Pastor Emerick is a spiritual leader and a leader of the community, but from what I've witnessed he's been more divisive than a leader.

The battle for the Green Church has been particularly nasty. The preservationists and the congregants both must shoulder the blame. But I'm disappointed that a spiritual leader couldn't rise above it all. Emerick couldn't bring the two sides together peacefully. I'm sure he would say that he did try but the preservationists wouldn't cooperate. But being a leader isn't easy. If it was, everyone would be a leader. But I haven't seen Emerick possess any leadership qualities.
“It is none of your business, or anyone else’s” said Pastor Robert Emerick.
While technically this may be true, what we're talking about is a building that has been a part of this community for 108 years. Perhaps turning the church into a town hall or performing arts center would be for the greater good and not just the Methodists good.
“I have decided that I am not going to dignify this process with a response any longer,” Emerick said. “I am not happy with how the media has handled this, so I am not going to answer any more questions.”
Yeah, that's good leadership. Just shut down when things don't go your way.
Emerick was later quoted as referring to the remains as “only dust."
How very sensitive.
“The group is thinking of Bay Ridge in the golden age of its past. They’re appealing to emotions,” he said. “This is a small group of people who think of the old church in terms of the old little red schoolhouse.”
No, the people are thinking of it as a part of the fabric of the neighborhood.
“The building can’t be saved. The old stones can’t be restored. Saving it just won’t work,” said Rev. Emerick. “It would take millions of dollars to do the job. Even if that was successful, in a few decades we’d be raising funds again to save it.”
Actually, in the late 1990s, the church itself approached the Landmarks Preservation Committee for designation. A structural analysis was done and it was determined that the stone was the problem. Serpentine stone is porous and flaky. A firm came in and offered a few suggestions.

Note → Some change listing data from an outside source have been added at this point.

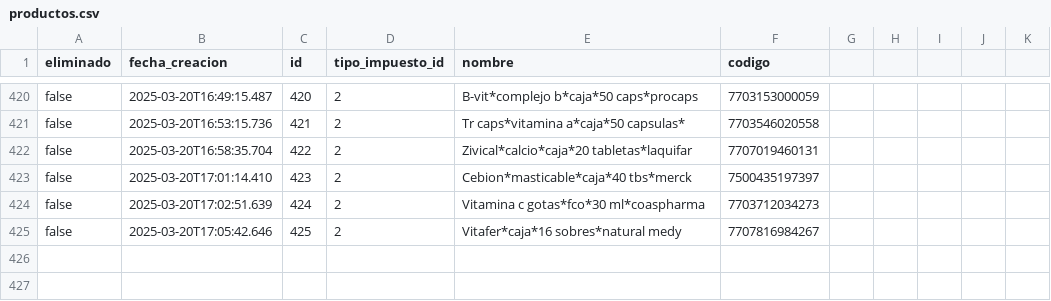
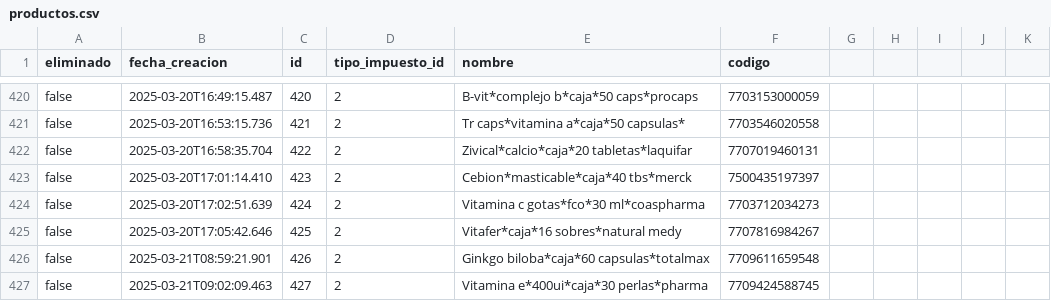
Before and after one commit to AariazP/drogueria1-backup, a CSV file: productos.csv, drawn as a sheet; only a part is shown, gaps mark what is left out; the diff names each change by its address in the sheet, - before the commit and + after, or states it on an @@ line.

Commit message:
Backup de todas las tablas 2025-03-21

```diff
--- a/productos.csv
+++ b/productos.csv
+row 426: false | 2025-03-21T08:59:21.901 | 426 | 2 | Ginkgo biloba*caja*60 capsulas*totalmax | 7709611659548
+row 427: false | 2025-03-21T09:02:09.463 | 427 | 2 | Vitamina e*400ui*caja*30 perlas*pharma | 7709424588745
```
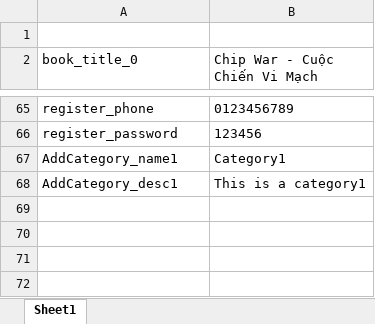
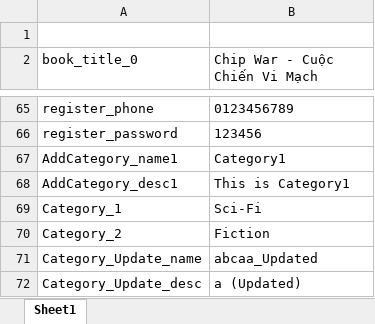
Before and after one commit to huongnt2612/RookBooks, an Excel workbook: Data Files/Data.xlsx, sheet Sheet1, drawn as a sheet; only a part is shown, gaps mark what is left out; values as stored, in another font and other column widths than the file's, no borders; the diff names each change by its address in the sheet, - before the commit and + after, or states it on an @@ line.

Commit message:
fix Category Management

```diff
--- a/Data Files/Data.xlsx (sheet Sheet1)
+++ b/Data Files/Data.xlsx (sheet Sheet1)
-B68 (Chip War - Cuộc Chiến Vi Mạch): This is a category1
+B68 (Chip War - Cuộc Chiến Vi Mạch): This is Category1
+row 69: Category_1 | Sci-Fi
+row 70: Category_2 | Fiction
+row 71: Category_Update_name | abcaa_Updated
+row 72: Category_Update_desc | a (Updated)
```
Also changed, not shown: 18 other files.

1. Replace the stone with a like stone. Replacing it with serpentine or a similar stone would be costly and in years we'd be right back to where we are now.

2. Replace it with some kind of tinted concrete or pre-cast stone. While this would structurally sound, the church would be ineligible for landmark designation.

When the church showed up recently on a realtor's website, listing the property for sale, this is what Emerick had to say.
"The preservationists are behind this buzz," said Pastor Emerick. "People have a tendency to see an assumption as a fact. The assumption is wrong, and so, then of course, is the so-called fact."
The ad was on Dakota Realty's website. When a reporter called, he was told the seller was Betesh, the man who purchased the property from the church. "Assumption?"

Councilman Gentile tried for a win-win situation. Not only was his offer turned down but Emerick demonstrated outside Gentile's officer, holding a sign that said
“Please Stop Hurting Bay Ridge United Methodist Church.”
It will be sad to see the Green Church destroyed. But what's sadder is the faith in Pastor Robert Emerick, a community leader, has been destroyed.


Anonymous said...

Like water to wine, he turns churches to condos.

Anonymous said...


You're making a lot of assumptions about Emerick's role that are not true, or only partially true.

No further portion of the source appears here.